The Lakers, however, are entering a second relationship with Dwight Howard with their eyes wide open — he will sign a non-guaranteed contract to be the team’s center (sharing duties with Anthony Davis and JaVale McGee). Howard will have to prove himself, on and off the court. The Lakers have leverage and can waive Howard and move on to Joakim Noah or someone else quickly if things do not pan out.

But how did it even get to this point? How did Howard — who did his annual summer media tour saying “I have changed, I am taking the game and my conditioning seriously, I just want a chance” and league observers shrugged because they have heard the same thing for years — convince the Lakers to roll the dice on him again? Shams Charania of The Athletic laid it all out.

Howard’s message to [Laker assistant coach Jason] Kidd and the Lakers was the same one he delivered to The Athletic in July from NBA summer league: He’s learned from the past several seasons, learned that, at age 33, he is simply one of the guys now. Howard believes he can contribute at a high level for any NBA team, but the eight-time All-Star also understands he has to focus on rebounding, defense, blocking shots, finishing around the rim and simply playing whenever he is asked… Kidd became convinced about Howard’s newfound awakening…

The Lakers then began setting workouts for free agents, and Howard traveled from Atlanta to Los Angeles on Wednesday. His meeting and workout with the Lakers was set for Thursday, but Howard went to the Lakers’ facility in El Segundo, Calif., on Wednesday afternoon for his own training session. The Lakers were surprised to see him, sources said, and many key decision makers were in attendance…

League sources said Howard had a convincing and emotional meeting with the players and Lakers officials, explaining how he had reached rock bottom a season ago and needed to find a new mindset in his life. On and off the floor. He was not the teammate he needed to be in playing for three teams in the past three years. He did not take the game seriously enough, he did not understand what was needed to turn the corner.

Howard has said all that before. Multiple times. To multiple teams and teammates.

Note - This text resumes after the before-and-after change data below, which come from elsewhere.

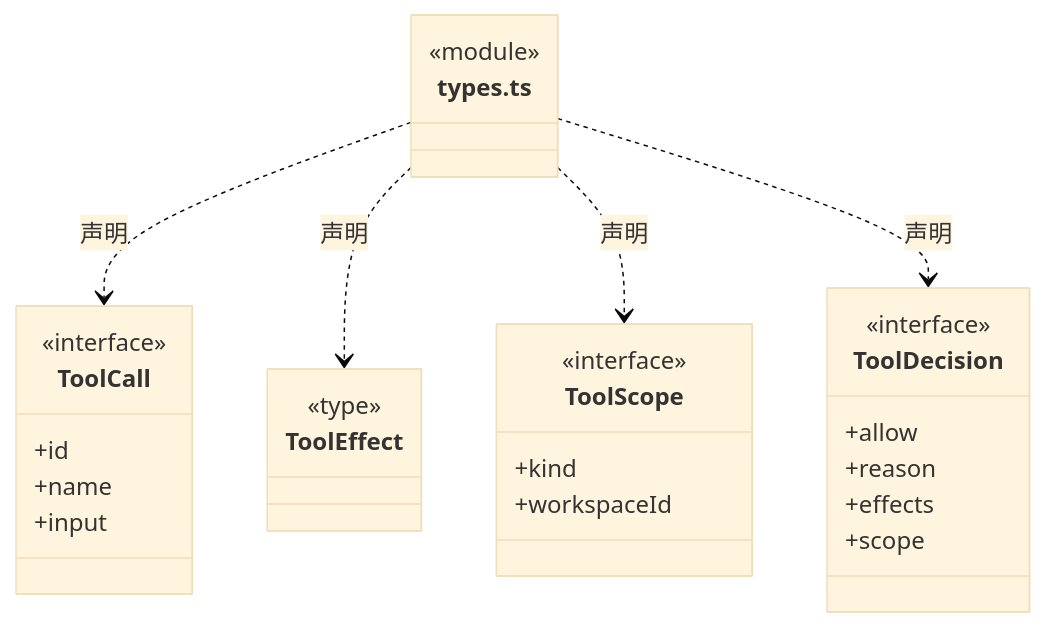
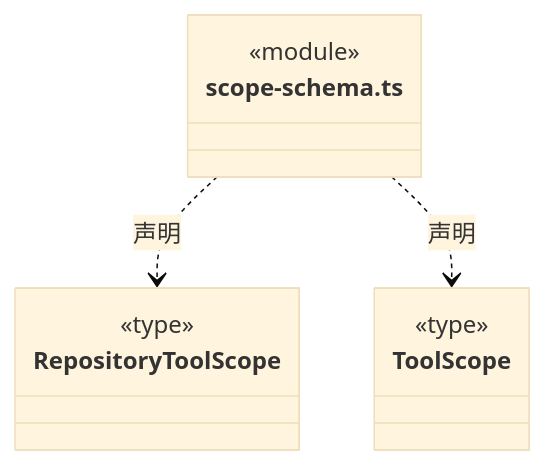
One commit to nan023062/cbim changed the eighth of 12 diagrams in src/backend/core/tools/ARCHITECTURE.md. Above: the diagram before and after it, drawn with Mermaid (base theme). The commit also changed other lines of this file and 62 other files, not shown here.

````diff
--- a/src/backend/core/tools/ARCHITECTURE.md
+++ b/src/backend/core/tools/ARCHITECTURE.md
@@ -172,32 +173,16 @@
 ```mermaid
 classDiagram
-class N_src_backend_core_tools_types_ts["types.ts"] {
+class N_src_backend_core_tools_scope_schema_ts["scope-schema.ts"] {
   <<module>>
 }
-class N_src_backend_core_tools_types_ts_ToolCall["ToolCall"] {
-  <<interface>>
-  +id
-  +name
-  +input
-}
-N_src_backend_core_tools_types_ts ..> N_src_backend_core_tools_types_ts_ToolCall : 声明
-class N_src_backend_core_tools_types_ts_ToolEffect["ToolEffect"] {
+class N_src_backend_core_tools_scope_schema_ts_RepositoryToolScope["RepositoryToolScope"] {
   <<type>>
 
 }
-N_src_backend_core_tools_types_ts ..> N_src_backend_core_tools_types_ts_ToolEffect : 声明
-class N_src_backend_core_tools_types_ts_ToolScope["ToolScope"] {
-  <<interface>>
-  +kind
-  +workspaceId
+N_src_backend_core_tools_scope_schema_ts ..> N_src_backend_core_tools_scope_schema_ts_RepositoryToolScope : 声明
+class N_src_backend_core_tools_scope_schema_ts_ToolScope["ToolScope"] {
+  <<type>>
+
 }
-N_src_backend_core_tools_types_ts ..> N_src_backend_core_tools_types_ts_ToolScope : 声明
-class N_src_backend_core_tools_types_ts_ToolDecision["ToolDecision"] {
-  <<interface>>
-  +allow
-  +reason
-  +effects
-  +scope
-}
-N_src_backend_core_tools_types_ts ..> N_src_backend_core_tools_types_ts_ToolDecision : 声明
+N_src_backend_core_tools_scope_schema_ts ..> N_src_backend_core_tools_scope_schema_ts_ToolScope : 声明
 ```
````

Maybe this time he has genuinely figured things out, but whatever he did and said was enough to convince the Lakers to buy in…

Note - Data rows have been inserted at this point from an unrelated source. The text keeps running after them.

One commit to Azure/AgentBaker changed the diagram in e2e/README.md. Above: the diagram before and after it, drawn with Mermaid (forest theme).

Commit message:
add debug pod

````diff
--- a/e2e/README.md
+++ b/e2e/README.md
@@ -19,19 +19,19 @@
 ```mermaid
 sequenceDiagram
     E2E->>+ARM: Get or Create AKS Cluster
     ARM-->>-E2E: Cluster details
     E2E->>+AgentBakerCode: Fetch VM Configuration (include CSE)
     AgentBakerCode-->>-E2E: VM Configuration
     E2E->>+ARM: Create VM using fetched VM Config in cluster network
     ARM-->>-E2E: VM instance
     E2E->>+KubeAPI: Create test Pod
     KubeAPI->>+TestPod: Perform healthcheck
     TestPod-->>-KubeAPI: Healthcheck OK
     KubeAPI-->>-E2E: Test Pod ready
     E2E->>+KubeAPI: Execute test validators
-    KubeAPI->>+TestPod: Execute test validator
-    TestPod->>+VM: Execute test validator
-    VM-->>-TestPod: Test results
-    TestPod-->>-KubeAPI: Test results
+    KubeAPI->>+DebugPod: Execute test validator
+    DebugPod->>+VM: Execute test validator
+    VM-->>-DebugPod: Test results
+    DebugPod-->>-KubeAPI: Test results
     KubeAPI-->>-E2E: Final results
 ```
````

To a point.

One could argue — and I would make the case — that Noah would be a better fit on the court for the Lakers’ needs in terms of passing and defense, but he comes with plenty of risks as well (health, getting along with LeBron James, and how much he liked the nightlife as a Knick in New York and what that would mean in L.A.). At least with Howard, the Lakers mitigated that risk with the non-guaranteed contract. If Howard will not accept his role and is disruptive (as he has been in recent stops), if he is still eating candy like a bingeing 10-year-old on Halloween night, if he can’t stay healthy, the Lakers can waive Howard and move on. If the Lakers brought in Noah, they would have been smart to have the same non-guaranteed contract (if Noah would have signed that kind of deal).

For now the Lakers have their man, but he’s basically on probation. Howard has to prove in deeds everything he has said in words.